Conor O’Shea led Harlequins to the European Rugby Challenge Cup final in Lyon last year, but now he is on the brink of his Six Nations bow with Italy.

There are not many who know European rugby better than the former Ireland international. O’Shea  takes the plunge against Wales in Rome on Sunday as he aims to bring success to the Azzuri in the Test arena. And he has made a plea for the rugby world not to disrespect his charges.

“Just see the way teams play. You get a penalty against Italy, what do they do? They kick in the corner.  They never kick to goal,” said O’Shea.

“Do they play differently against us? Of course they do, because they play with freedom in their minds. That’s what we said before the South African game, ‘you watch the pressure begin to reverse when they see we’re not going away’, because teams know when a team is able to go for 80 minutes and after a pretty bad defeat to the All Blacks I came away saying that’s the best defeat we could ever have because we actually showed we had the ability intensity-wise and physicality to go 80 minutes.

“When you read newspapers and hear what’s said about Italian rugby it is disrespectful because it doesn’t give a full understanding of how special the history is and we should be looking to nourish and not let wither on the vine an incredible rugby country.”

Italy’s starting XV contains 13 players from the country’s pair of professional clubs. Zebre and Benetton Treviso may have exited their European competitions at the pool stages, but their players have shown they are right at home in the blue shirt. They claimed a historic first win over South Africa last Autumn, and O’Shea is hoping a change in culture can help achieve success on all fronts.

He said:  “There is a negative culture around the team because these players are told constantly that they are not very good. It then becomes very difficult to become positive.
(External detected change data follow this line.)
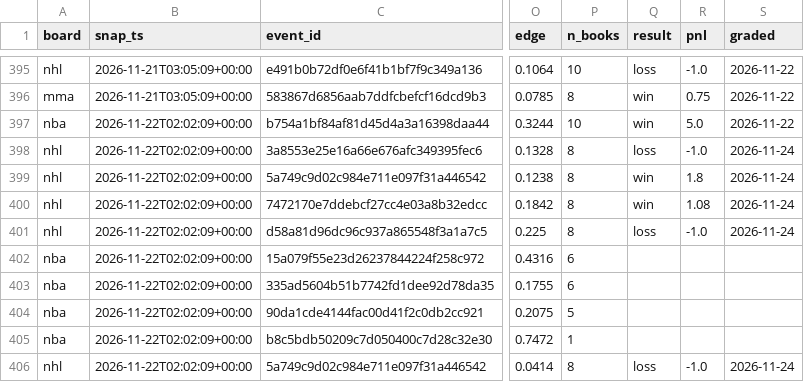
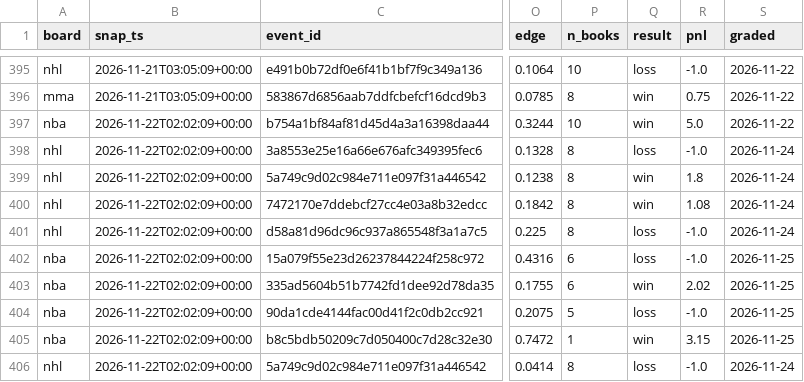
Before and after one commit to azcal/mbm-data, a CSV file: ledger/opener_ledger.csv, drawn as a sheet; only a part is shown, gaps mark what is left out; the diff names each change by its address in the sheet, - before the commit and + after, or states it on an @@ line.

Commit message:
ledger 2026-11-25

```diff
--- a/ledger/opener_ledger.csv
+++ b/ledger/opener_ledger.csv
-Q402 (result): (empty)
+Q402 (result): loss
-R402 (pnl): (empty)
+R402 (pnl): -1.0
-S402:S405 (graded): (empty)
+S402:S405 (graded): 2026-11-25
-Q403 (result): (empty)
+Q403 (result): win
-R403 (pnl): (empty)
+R403 (pnl): 2.02
-Q404 (result): (empty)
+Q404 (result): loss
-R404 (pnl): (empty)
+R404 (pnl): -1.0
-Q405 (result): (empty)
+Q405 (result): win
-R405 (pnl): (empty)
+R405 (pnl): 3.15
```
What do we need to concentrate on – not feeling sorry for ourselves and to start to look around and see some of the players we have.”